Wildspeaker – Spreading Adder (Prosthetic)Thursday, 15th June 2017
Doom, d-beat/crust, and black metal – seemingly buddies for life. Or at least that’s what you may think after you check out Wildspeaker’s sophomore effort, Spreading Adder. The three elements make for a sound that’s as heavy as it is hostile, yet still can save a little room for atmosphere should it come about naturally.
As mentioned, Spreading Adder is a vicious listen. The crust and d-beat tones clearly are meant to go for the jugular, and the shorter nature of the songs tend only to enforce this. Two-minute bursts of blastbeats, spiraling riffs, and caustic screams as heard in the title track and “Petrified Forest” will get the blood rushing in a manner of moments. But there’s also the doomy components, alongside some more melodic black ones, in tracks like “Elegy” that give it some more emotive heft and mass in the bottom end. They still maintain heaviness, it’s just more of a thick, resonating type than the more all-out assault that some songs provide.

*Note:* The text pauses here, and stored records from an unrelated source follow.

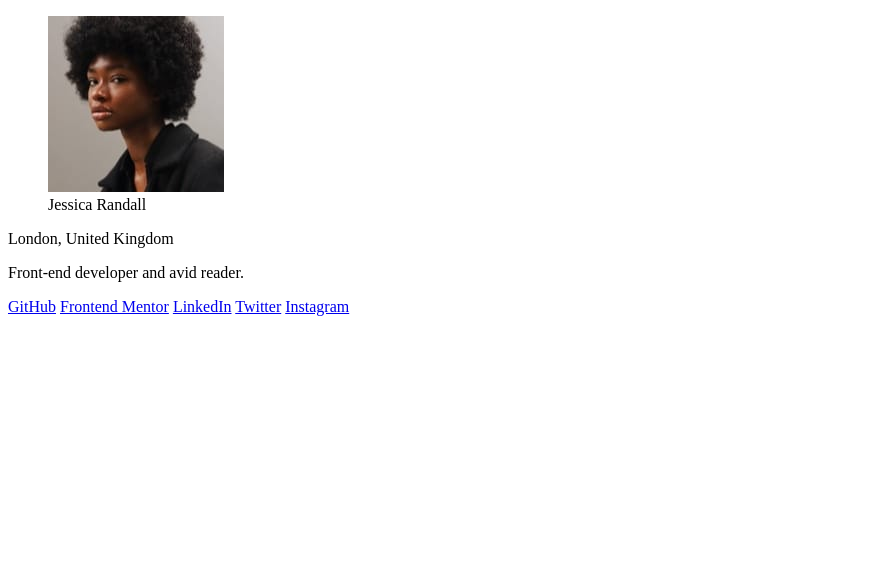
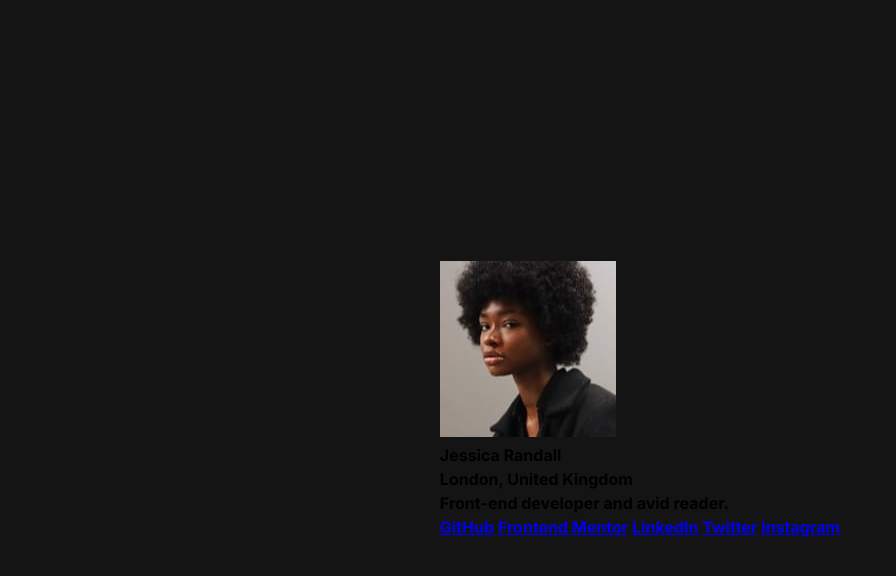
Before and after one commit to fetrainee/social-links-profile, a plain HTML site: page index.html in a window 1280 px wide. Shown: the whole page, without its empty margins (0-896 px from the left). Drawn offline with Linux system fonts and the light colour scheme.

Commit message:
Base styles

```diff
--- a/index.html
+++ b/index.html
@@ -7,6 +7,7 @@
     <link rel="icon" type="image/png" sizes="32x32" href="./assets/images/favicon-32x32.png">
 
     <title>Frontend Mentor | Social links profile</title>
+    <link rel="stylesheet" href="styles.css">
 </head>
 <body>
 <main>
--- /dev/null
+++ b/styles.css
@@ -0,0 +1,36 @@
+@import url('https://fonts.googleapis.com/css2?family=Inter:wght@700;800;900&display=swap');
+
+:root {
+    --color-white: hsl(0, 0%, 100%);
+    --color-green: hsl(75, 94%, 57%);
+    --color-grey-900: hsl(0, 0%, 8%);
+    --color-grey-800: hsl(0, 0%, 12%);
+    --color-grey-700: hsl(0, 0%, 20%);
+    --font-family-inter: Inter, sans-serif;
+    --font-line-height-preset-1: 150%;
+    --font-letter-spacing-preset-1: 0;
+    --font-text-preset-1: 1.5rem; /* 24px */
+    --font-text-preset-2: 0.875rem; /* 14px */
+    --spacing-preset-500: 2.5rem; /* 40px */
+    --spacing-preset-300: 1.5rem; /* 24px */
+    --spacing-preset-200: 1rem; /* 16px */
+    --spacing-preset-100: 0.5rem; /* 8px */
+    --spacing-preset-50: 0.25rem; /* 4px */
+}
+
+* {
+    padding: 0;
+    margin: 0;
+    box-sizing: border-box;
+}
+
+body {
+    background-color: var(--color-grey-900);
+    display: flex;
+    justify-content: center;
+    align-items: center;
+    min-height: 100vh;
+    font-family: var(--font-family-inter);
+    line-height: var(--font-line-height-preset-1);
+    letter-spacing: var(--font-letter-spacing-preset-1);
+}
```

But this is a necessary move, as it allows the songs to still connect with the listener, instead of becoming a blur later in the album. Longer cuts like “Cinders” and “Renewal” also flirt with more atmospheric moments (again referencing the black metal side) but it’s nothing that sounds unnatural – just another working fixture within the band’s repertoire of tools. But even with all these pieces, the band feels free to do one thing – cut out all the fat. There’s never a wasted moment, and the slim 38-minute runtime is quite effective.
Solid stuff all around with Wildspeaker. It’s more diverse than you might initially give it credit for with the blackened crust tags, and helps them to stand apart from other like-minded bands. Spreading Adder is corrosive in tone, but avoids being one-dimensional.